■ **The problem**
Whatever pictures appear, omit them, and repeat the data below exactly.
--- Input data Enclosed Below ---
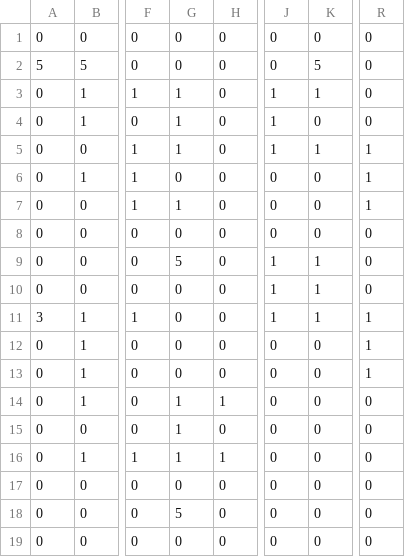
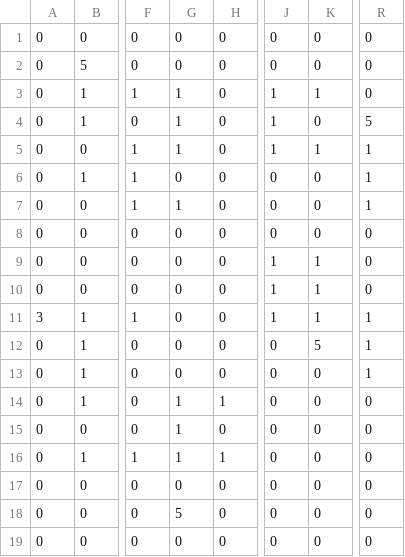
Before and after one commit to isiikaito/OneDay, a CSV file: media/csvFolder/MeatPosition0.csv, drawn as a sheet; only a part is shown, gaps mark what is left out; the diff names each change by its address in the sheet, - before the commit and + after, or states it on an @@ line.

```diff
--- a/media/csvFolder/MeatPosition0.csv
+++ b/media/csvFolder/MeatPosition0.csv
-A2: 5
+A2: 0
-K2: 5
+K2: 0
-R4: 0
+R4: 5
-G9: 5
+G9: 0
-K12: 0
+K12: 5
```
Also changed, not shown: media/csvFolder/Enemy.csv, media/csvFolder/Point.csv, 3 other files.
--- End of Enclosed Input data ---
■ **Written response**
Before and after one commit to isiikaito/OneDay, a CSV file: media/csvFolder/MeatPosition0.csv, drawn as a sheet; only a part is shown, gaps mark what is left out; the diff names each change by its address in the sheet, - before the commit and + after, or states it on an @@ line.

```diff
--- a/media/csvFolder/MeatPosition0.csv
+++ b/media/csvFolder/MeatPosition0.csv
-A2: 5
+A2: 0
-K2: 5
+K2: 0
-R4: 0
+R4: 5
-G9: 5
+G9: 0
-K12: 0
+K12: 5
```
Also changed, not shown: media/csvFolder/Enemy.csv, media/csvFolder/Point.csv, 3 other files.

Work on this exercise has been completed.